On Tuesday, after more than a year of study and fine-tuning, a proposed ordinance will go to the Sacramento City Council, seeking to regulate short-term rentals here before they become a nuisance.
People renting property that isn’t their primary residence would have to pay $3,000 for a conditional-use permit, as would anyone who rents more than a maximum number of nights per year. The council’s law and legislation committee recommends a 90-night aggregate limit on rentals, while the planning and design commission thinks the city should cap it at 120 nights.
All in all, however, this seems a good middle ground. Established hotels make an important contribution to the local tax base, but with only about 200 Airbnb hosts operating here at the moment, it’s unlikely they’ll feel much competition. And small businesses and restaurants would benefit where home sharing is most popular – Land Park, midtown, East Sacramento.
Obviously, the council will want to revisit any new ordinance in a year or so to make sure it’s working.

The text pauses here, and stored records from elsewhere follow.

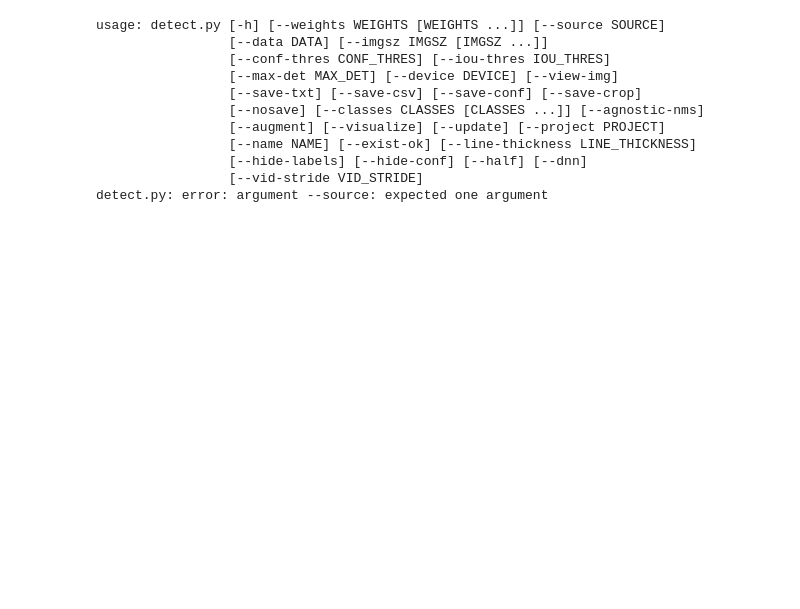
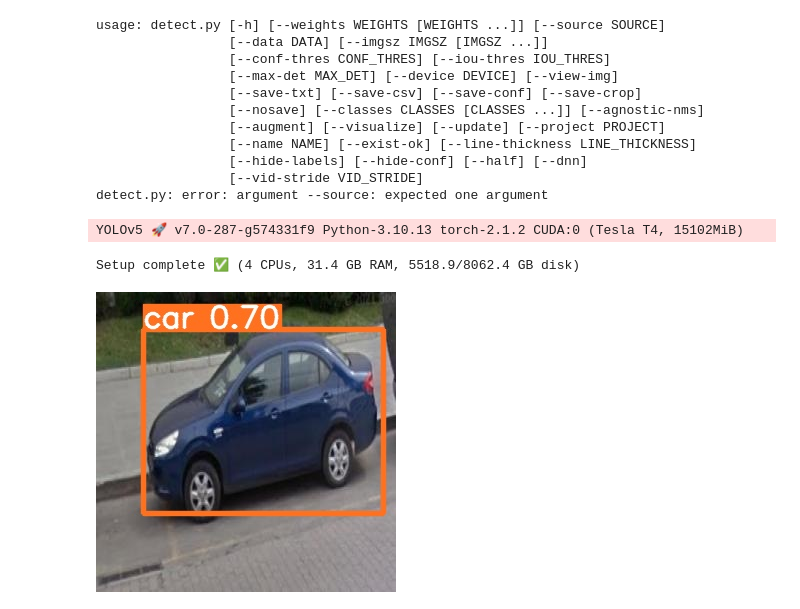
Before and after one commit to manh21082002/36-object-detection-with-yolov5, a Jupyter notebook: notebook5b37542caf.ipynb, the cells around one changed output. Saved outputs shown, nothing was run; the diff lists cells and outputs as text; code cells hidden in the pictures; blank space fills up the shorter version.

Commit message:
Kaggle Notebook | notebook5b37542caf | Version 3

```diff
--- a/notebook5b37542caf.ipynb
+++ b/notebook5b37542caf.ipynb
@@ -208,3 +211,12 @@ usage: detect.py [-h] [--weights WEIGHTS [WEIGHTS ...]] [--source SOURCE]
                  [--hide-labels] [--hide-conf] [--half] [--dnn]
                  [--vid-stride VID_STRIDE]
 detect.py: error: argument --source: expected one argument
+# %%
+display= utils.notebook_init()
+# %% [output]
+YOLOv5 🚀 v7.0-287-g574331f9 Python-3.10.13 torch-2.1.2 CUDA:0 (Tesla T4, 15102MiB)
+Setup complete ✅ (4 CPUs, 31.4 GB RAM, 5518.9/8062.4 GB disk)
+# %%
+display.Image(filename='/kaggle/working/yolov5/runs/detect/exp2/-13AD8372-CDDB-4DCF-B8F9-DC10D210064B-png_jpg.rf.e8217e5555bb565dc324989173877f5a.jpg')
+# %% [output]
+[figure, added]
```
Also changed, not shown: parts of 7 cells of this notebook.
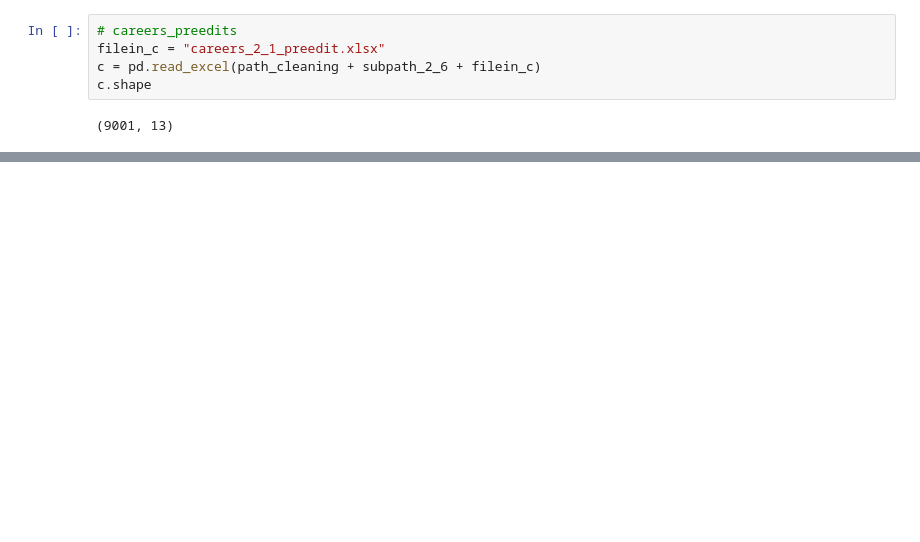
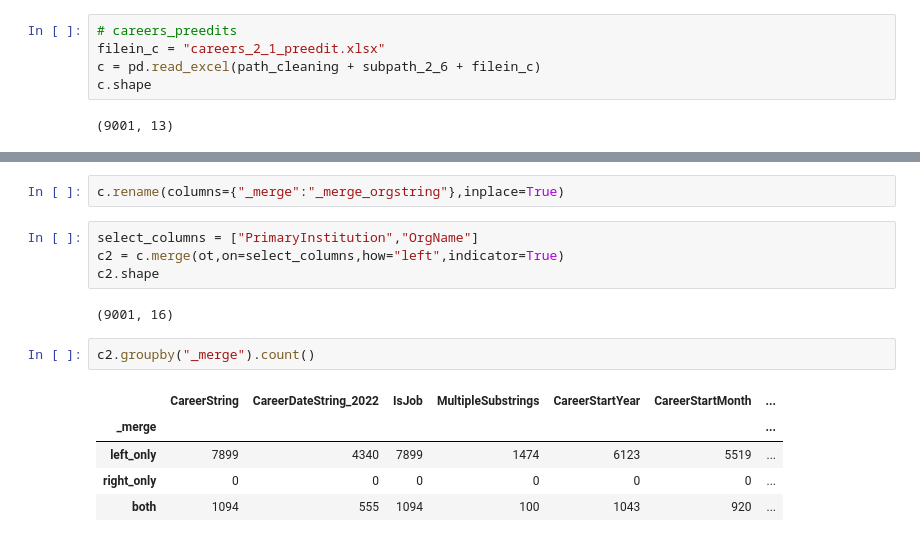
Before and after one commit to seouljake/nkelites, a Jupyter notebook: scripts/1 scripts - data cleaning and structuring/2.4.8 edit careers_preedit and create careers table.ipynb, the cells around one changed output, grey strips where cells are left out. Drawn from its saved outputs; the diff is of its cells as text; blank space fills up the shorter version.

```diff
--- a/scripts/1 scripts - data cleaning and structuring/2.4.8 edit careers_preedit and create careers table.ipynb
+++ b/scripts/1 scripts - data cleaning and structuring/2.4.8 edit careers_preedit and create careers table.ipynb
@@ -665,0 +101,16 @@ c4.shape
+# %%
+c.rename(columns={"_merge":"_merge_orgstring"},inplace=True)
+# %%
+select_columns = ["PrimaryInstitution","OrgName"]
+c2 = c.merge(ot,on=select_columns,how="left",indicator=True)
+c2.shape
+# %% [output]
+(9001, 16)
+# %%
+c2.groupby("_merge").count()
+# %% [output]
+|  | CareerString | CareerDateString_2022 | IsJob | MultipleSubstrings | CareerStartYear | CareerStartMonth | ... |
+| _merge |  |  |  |  |  |  | ... |
+| left_only | 7899 | 4340 | 7899 | 1474 | 6123 | 5519 | ... |
+| right_only | 0 | 0 | 0 | 0 | 0 | 0 | ... |
+| both | 1094 | 555 | 1094 | 100 | 1043 | 920 | ... |
```
Also changed, not shown: parts of 135 cells of this notebook, 4 other files.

But this could be a welcome expansion of Sacramento’s welcome mat.